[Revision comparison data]
================

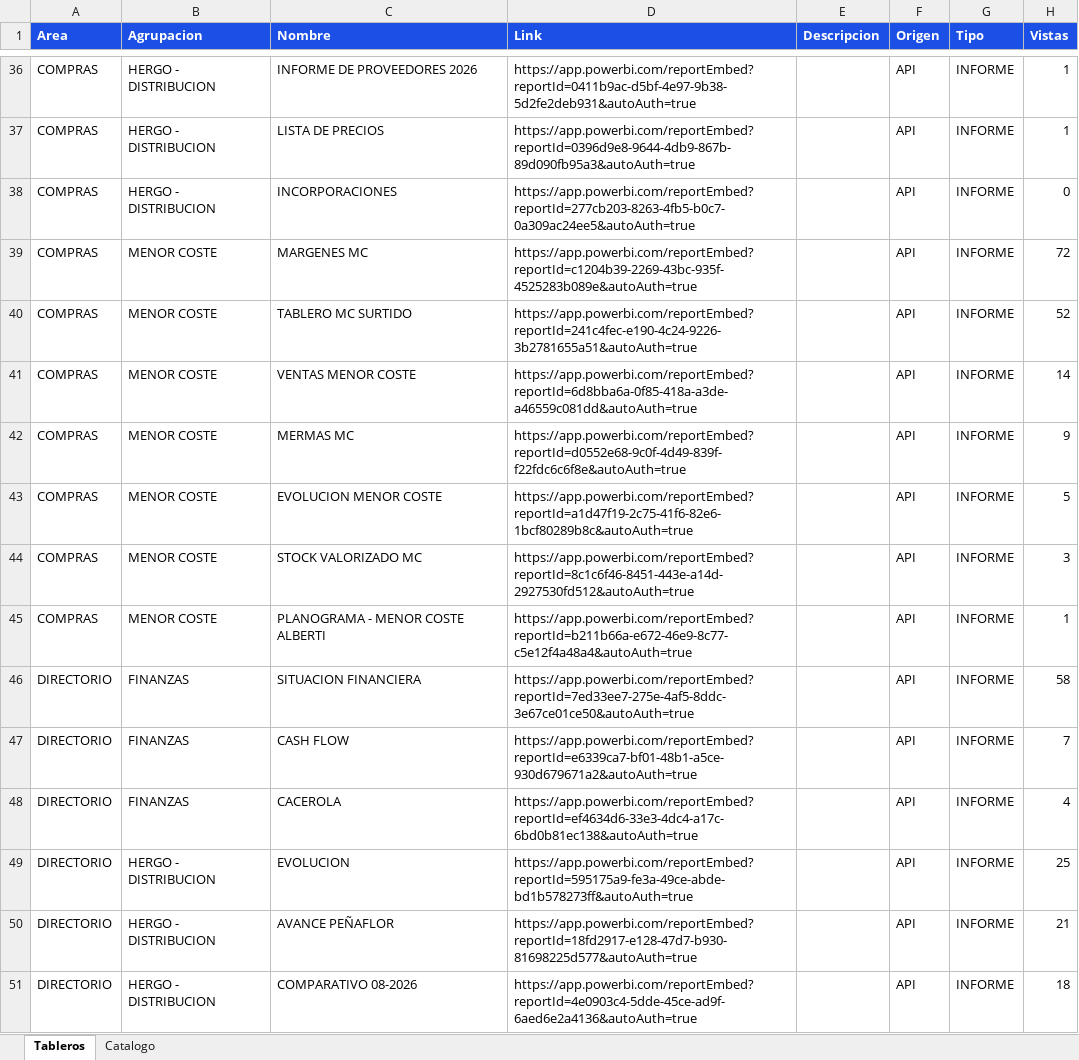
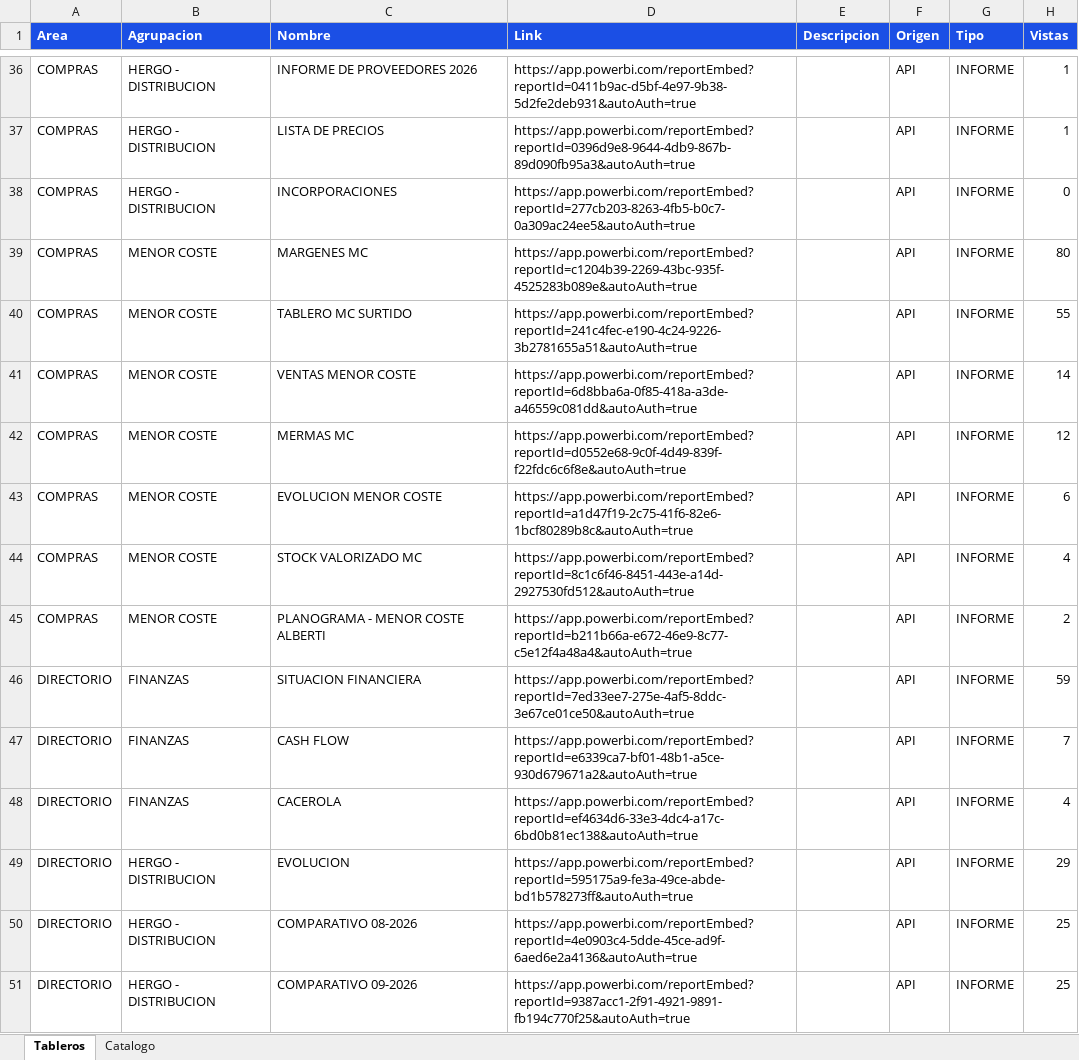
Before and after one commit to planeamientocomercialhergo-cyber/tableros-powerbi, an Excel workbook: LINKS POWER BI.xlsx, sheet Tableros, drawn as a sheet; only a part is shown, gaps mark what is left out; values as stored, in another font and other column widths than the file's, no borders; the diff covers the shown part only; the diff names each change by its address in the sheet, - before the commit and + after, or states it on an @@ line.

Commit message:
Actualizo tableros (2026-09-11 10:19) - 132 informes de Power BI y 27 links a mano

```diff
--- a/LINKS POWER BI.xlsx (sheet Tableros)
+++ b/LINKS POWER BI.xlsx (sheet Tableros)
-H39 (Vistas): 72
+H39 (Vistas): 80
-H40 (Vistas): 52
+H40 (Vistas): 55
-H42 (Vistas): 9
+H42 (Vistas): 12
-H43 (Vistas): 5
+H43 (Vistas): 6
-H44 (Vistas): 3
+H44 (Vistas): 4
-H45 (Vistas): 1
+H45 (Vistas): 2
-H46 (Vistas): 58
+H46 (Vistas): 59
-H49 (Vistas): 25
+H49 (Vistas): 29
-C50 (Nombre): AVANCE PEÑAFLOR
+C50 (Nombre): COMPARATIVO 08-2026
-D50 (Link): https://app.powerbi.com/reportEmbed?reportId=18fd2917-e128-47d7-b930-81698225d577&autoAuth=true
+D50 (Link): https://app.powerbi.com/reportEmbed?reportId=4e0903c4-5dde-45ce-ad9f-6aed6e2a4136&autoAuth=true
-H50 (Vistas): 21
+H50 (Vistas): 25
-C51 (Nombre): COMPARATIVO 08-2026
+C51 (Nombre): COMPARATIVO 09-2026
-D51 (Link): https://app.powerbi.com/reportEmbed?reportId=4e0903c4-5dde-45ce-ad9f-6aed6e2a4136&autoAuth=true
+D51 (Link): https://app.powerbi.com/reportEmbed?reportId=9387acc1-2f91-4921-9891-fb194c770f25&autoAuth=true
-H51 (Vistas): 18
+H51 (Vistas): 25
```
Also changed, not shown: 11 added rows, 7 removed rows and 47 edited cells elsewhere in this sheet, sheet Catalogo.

================

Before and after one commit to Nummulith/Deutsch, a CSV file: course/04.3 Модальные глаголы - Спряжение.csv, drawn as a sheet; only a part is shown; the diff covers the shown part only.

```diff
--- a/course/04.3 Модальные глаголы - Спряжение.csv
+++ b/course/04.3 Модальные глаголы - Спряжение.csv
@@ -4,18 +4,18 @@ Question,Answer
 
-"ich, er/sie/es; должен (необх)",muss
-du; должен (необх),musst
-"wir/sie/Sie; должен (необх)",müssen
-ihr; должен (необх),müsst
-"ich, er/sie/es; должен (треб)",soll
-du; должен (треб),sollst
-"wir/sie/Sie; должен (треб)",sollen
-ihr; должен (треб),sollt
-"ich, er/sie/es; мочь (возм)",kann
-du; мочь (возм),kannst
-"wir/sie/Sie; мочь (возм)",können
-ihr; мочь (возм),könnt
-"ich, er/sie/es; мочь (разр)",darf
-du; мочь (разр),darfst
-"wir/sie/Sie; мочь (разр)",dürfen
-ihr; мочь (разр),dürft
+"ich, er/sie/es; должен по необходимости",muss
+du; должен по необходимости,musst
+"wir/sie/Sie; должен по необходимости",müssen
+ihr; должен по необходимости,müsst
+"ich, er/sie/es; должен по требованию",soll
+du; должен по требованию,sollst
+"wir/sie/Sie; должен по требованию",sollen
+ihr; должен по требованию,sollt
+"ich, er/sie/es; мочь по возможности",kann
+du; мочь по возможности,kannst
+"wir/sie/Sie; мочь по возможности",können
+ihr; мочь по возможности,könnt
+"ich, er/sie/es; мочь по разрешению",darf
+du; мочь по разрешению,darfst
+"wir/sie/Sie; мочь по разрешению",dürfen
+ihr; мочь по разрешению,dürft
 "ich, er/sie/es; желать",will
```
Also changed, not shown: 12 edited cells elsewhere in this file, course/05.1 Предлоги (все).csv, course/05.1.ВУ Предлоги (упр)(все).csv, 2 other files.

================

#### [Task details]
All lines with the word "требованию" are needed; pull them from the entries and copy each.

#### [Solution to the problem]
+"ich, er/sie/es; должен по требованию",soll
+du; должен по требованию,sollst
+"wir/sie/Sie; должен по требованию",sollen
+ihr; должен по требованию,sollt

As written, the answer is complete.